Take each line of the entries below that contains "Password" and copy it.

_ _ _ _

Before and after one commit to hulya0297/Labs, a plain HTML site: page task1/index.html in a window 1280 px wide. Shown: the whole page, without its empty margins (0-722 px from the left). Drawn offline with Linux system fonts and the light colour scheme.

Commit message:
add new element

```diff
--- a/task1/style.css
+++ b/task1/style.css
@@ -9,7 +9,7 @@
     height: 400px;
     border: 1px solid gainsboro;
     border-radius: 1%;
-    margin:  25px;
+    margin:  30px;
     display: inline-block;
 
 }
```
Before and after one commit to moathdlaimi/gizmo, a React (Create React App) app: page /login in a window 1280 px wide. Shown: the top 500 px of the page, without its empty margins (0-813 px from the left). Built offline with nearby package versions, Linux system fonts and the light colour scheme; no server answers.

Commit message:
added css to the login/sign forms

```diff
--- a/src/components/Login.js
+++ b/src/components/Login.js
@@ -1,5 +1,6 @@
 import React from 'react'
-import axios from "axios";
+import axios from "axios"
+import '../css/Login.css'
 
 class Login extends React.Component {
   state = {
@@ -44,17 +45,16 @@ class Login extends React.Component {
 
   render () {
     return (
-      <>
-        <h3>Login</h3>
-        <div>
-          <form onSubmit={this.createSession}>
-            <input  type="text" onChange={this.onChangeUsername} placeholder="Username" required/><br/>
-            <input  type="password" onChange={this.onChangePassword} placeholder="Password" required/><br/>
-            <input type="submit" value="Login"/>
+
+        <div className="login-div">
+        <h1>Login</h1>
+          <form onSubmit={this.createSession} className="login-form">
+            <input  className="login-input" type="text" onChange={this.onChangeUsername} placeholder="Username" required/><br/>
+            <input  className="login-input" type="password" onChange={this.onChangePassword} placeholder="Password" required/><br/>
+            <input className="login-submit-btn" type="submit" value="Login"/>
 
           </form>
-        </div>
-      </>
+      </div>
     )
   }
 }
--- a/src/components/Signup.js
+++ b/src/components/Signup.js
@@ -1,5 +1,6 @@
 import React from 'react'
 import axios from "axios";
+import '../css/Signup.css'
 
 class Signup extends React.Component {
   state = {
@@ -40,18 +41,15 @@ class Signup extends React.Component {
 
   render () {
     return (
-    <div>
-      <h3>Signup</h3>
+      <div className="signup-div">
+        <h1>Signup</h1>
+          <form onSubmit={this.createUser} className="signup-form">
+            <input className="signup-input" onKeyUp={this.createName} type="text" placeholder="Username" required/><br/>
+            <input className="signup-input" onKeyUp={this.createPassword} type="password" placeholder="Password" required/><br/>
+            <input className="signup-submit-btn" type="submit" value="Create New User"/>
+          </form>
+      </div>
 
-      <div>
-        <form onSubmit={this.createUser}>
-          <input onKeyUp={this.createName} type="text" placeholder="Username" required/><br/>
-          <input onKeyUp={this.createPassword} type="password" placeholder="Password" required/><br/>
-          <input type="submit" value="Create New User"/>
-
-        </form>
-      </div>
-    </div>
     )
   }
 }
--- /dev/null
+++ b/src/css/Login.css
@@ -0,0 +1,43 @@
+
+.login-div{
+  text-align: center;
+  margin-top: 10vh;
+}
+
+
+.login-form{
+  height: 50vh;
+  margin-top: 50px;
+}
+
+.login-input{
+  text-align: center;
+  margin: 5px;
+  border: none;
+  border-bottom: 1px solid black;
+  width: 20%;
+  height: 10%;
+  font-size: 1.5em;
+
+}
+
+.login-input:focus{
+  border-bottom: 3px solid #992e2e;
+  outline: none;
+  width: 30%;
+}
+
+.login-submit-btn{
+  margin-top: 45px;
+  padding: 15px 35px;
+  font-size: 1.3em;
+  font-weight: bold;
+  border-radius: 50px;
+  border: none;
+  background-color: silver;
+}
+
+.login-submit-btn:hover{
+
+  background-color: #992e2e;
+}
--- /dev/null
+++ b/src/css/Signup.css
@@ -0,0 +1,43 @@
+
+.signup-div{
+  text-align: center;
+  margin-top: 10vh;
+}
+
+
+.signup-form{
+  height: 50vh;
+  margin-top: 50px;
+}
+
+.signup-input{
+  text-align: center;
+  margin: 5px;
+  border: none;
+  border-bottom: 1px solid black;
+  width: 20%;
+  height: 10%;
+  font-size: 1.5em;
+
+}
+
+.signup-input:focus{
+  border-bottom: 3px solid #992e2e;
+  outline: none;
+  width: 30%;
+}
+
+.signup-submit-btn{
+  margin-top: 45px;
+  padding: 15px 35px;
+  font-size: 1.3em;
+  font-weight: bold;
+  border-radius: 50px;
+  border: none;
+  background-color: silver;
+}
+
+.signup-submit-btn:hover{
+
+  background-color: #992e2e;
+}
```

_ _ _ _

▶ _ANSWER AREA_:
-            <input  type="password" onChange={this.onChangePassword} placeholder="Password" required/><br/>
+            <input  className="login-input" type="password" onChange={this.onChangePassword} placeholder="Password" required/><br/>
+            <input className="signup-input" onKeyUp={this.createPassword} type="password" placeholder="Password" required/><br/>
-          <input onKeyUp={this.createPassword} type="password" placeholder="Password" required/><br/>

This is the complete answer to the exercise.